**Required action**:
Copy out each line below exactly as written.

Itemized modification records
********
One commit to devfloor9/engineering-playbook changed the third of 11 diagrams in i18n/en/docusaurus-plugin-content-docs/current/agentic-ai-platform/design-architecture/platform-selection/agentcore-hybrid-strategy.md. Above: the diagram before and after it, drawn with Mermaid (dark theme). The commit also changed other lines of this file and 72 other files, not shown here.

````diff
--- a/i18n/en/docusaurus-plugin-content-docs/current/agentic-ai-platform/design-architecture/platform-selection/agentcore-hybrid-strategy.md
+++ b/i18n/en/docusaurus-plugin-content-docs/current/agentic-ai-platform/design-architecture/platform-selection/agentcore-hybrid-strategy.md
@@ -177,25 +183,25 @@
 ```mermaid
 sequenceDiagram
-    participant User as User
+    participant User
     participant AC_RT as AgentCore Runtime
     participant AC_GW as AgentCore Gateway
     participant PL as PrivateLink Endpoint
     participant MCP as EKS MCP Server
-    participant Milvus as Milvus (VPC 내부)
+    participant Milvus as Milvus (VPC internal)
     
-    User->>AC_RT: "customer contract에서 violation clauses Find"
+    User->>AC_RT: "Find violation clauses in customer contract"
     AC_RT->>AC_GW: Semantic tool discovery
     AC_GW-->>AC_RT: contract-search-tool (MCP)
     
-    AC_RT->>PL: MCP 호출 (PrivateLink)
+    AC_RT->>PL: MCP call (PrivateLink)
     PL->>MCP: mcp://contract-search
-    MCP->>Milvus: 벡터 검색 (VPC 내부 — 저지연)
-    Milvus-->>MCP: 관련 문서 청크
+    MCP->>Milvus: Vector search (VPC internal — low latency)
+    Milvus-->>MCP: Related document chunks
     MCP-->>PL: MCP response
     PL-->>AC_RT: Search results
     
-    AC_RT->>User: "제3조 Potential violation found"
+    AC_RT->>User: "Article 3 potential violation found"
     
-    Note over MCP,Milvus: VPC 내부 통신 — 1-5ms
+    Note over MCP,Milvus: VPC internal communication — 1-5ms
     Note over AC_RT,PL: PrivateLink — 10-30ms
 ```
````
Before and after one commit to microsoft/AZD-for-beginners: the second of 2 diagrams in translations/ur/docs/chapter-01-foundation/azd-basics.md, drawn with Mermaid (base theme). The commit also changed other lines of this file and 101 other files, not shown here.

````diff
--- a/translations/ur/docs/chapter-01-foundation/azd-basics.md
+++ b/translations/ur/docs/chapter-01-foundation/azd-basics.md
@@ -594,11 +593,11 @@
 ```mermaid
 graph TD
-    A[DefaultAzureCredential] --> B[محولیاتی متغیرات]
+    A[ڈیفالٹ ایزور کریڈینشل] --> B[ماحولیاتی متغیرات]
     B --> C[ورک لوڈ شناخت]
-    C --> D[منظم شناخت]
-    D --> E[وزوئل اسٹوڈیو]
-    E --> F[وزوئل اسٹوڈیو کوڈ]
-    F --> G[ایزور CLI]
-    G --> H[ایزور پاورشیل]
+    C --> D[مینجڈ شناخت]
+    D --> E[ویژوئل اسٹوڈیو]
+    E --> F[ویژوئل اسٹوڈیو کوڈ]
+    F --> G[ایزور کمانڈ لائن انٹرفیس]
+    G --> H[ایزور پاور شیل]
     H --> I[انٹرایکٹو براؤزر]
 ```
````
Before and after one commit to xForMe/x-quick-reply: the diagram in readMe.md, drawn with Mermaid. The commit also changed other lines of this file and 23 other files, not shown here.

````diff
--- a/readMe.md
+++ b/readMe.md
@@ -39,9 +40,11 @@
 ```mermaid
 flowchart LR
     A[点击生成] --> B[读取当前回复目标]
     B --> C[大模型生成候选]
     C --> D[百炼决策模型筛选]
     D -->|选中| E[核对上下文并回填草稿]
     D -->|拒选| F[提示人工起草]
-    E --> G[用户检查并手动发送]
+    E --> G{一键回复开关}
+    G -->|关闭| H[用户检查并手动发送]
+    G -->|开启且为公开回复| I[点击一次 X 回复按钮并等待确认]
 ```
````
********
**Task result**:
One commit to devfloor9/engineering-playbook changed the third of 11 diagrams in i18n/en/docusaurus-plugin-content-docs/current/agentic-ai-platform/design-architecture/platform-selection/agentcore-hybrid-strategy.md. Above: the diagram before and after it, drawn with Mermaid (dark theme). The commit also changed other lines of this file and 72 other files, not shown here.

````diff
--- a/i18n/en/docusaurus-plugin-content-docs/current/agentic-ai-platform/design-architecture/platform-selection/agentcore-hybrid-strategy.md
+++ b/i18n/en/docusaurus-plugin-content-docs/current/agentic-ai-platform/design-architecture/platform-selection/agentcore-hybrid-strategy.md
@@ -177,25 +183,25 @@
 ```mermaid
 sequenceDiagram
-    participant User as User
+    participant User
     participant AC_RT as AgentCore Runtime
     participant AC_GW as AgentCore Gateway
     participant PL as PrivateLink Endpoint
     participant MCP as EKS MCP Server
-    participant Milvus as Milvus (VPC 내부)
+    participant Milvus as Milvus (VPC internal)
     
-    User->>AC_RT: "customer contract에서 violation clauses Find"
+    User->>AC_RT: "Find violation clauses in customer contract"
     AC_RT->>AC_GW: Semantic tool discovery
     AC_GW-->>AC_RT: contract-search-tool (MCP)
     
-    AC_RT->>PL: MCP 호출 (PrivateLink)
+    AC_RT->>PL: MCP call (PrivateLink)
     PL->>MCP: mcp://contract-search
-    MCP->>Milvus: 벡터 검색 (VPC 내부 — 저지연)
-    Milvus-->>MCP: 관련 문서 청크
+    MCP->>Milvus: Vector search (VPC internal — low latency)
+    Milvus-->>MCP: Related document chunks
     MCP-->>PL: MCP response
     PL-->>AC_RT: Search results
     
-    AC_RT->>User: "제3조 Potential violation found"
+    AC_RT->>User: "Article 3 potential violation found"
     
-    Note over MCP,Milvus: VPC 내부 통신 — 1-5ms
+    Note over MCP,Milvus: VPC internal communication — 1-5ms
     Note over AC_RT,PL: PrivateLink — 10-30ms
 ```
````
Before and after one commit to microsoft/AZD-for-beginners: the second of 2 diagrams in translations/ur/docs/chapter-01-foundation/azd-basics.md, drawn with Mermaid (base theme). The commit also changed other lines of this file and 101 other files, not shown here.

````diff
--- a/translations/ur/docs/chapter-01-foundation/azd-basics.md
+++ b/translations/ur/docs/chapter-01-foundation/azd-basics.md
@@ -594,11 +593,11 @@
 ```mermaid
 graph TD
-    A[DefaultAzureCredential] --> B[محولیاتی متغیرات]
+    A[ڈیفالٹ ایزور کریڈینشل] --> B[ماحولیاتی متغیرات]
     B --> C[ورک لوڈ شناخت]
-    C --> D[منظم شناخت]
-    D --> E[وزوئل اسٹوڈیو]
-    E --> F[وزوئل اسٹوڈیو کوڈ]
-    F --> G[ایزور CLI]
-    G --> H[ایزور پاورشیل]
+    C --> D[مینجڈ شناخت]
+    D --> E[ویژوئل اسٹوڈیو]
+    E --> F[ویژوئل اسٹوڈیو کوڈ]
+    F --> G[ایزور کمانڈ لائن انٹرفیس]
+    G --> H[ایزور پاور شیل]
     H --> I[انٹرایکٹو براؤزر]
 ```
````
Before and after one commit to xForMe/x-quick-reply: the diagram in readMe.md, drawn with Mermaid. The commit also changed other lines of this file and 23 other files, not shown here.

````diff
--- a/readMe.md
+++ b/readMe.md
@@ -39,9 +40,11 @@
 ```mermaid
 flowchart LR
     A[点击生成] --> B[读取当前回复目标]
     B --> C[大模型生成候选]
     C --> D[百炼决策模型筛选]
     D -->|选中| E[核对上下文并回填草稿]
     D -->|拒选| F[提示人工起草]
-    E --> G[用户检查并手动发送]
+    E --> G{一键回复开关}
+    G -->|关闭| H[用户检查并手动发送]
+    G -->|开启且为公开回复| I[点击一次 X 回复按钮并等待确认]
 ```
````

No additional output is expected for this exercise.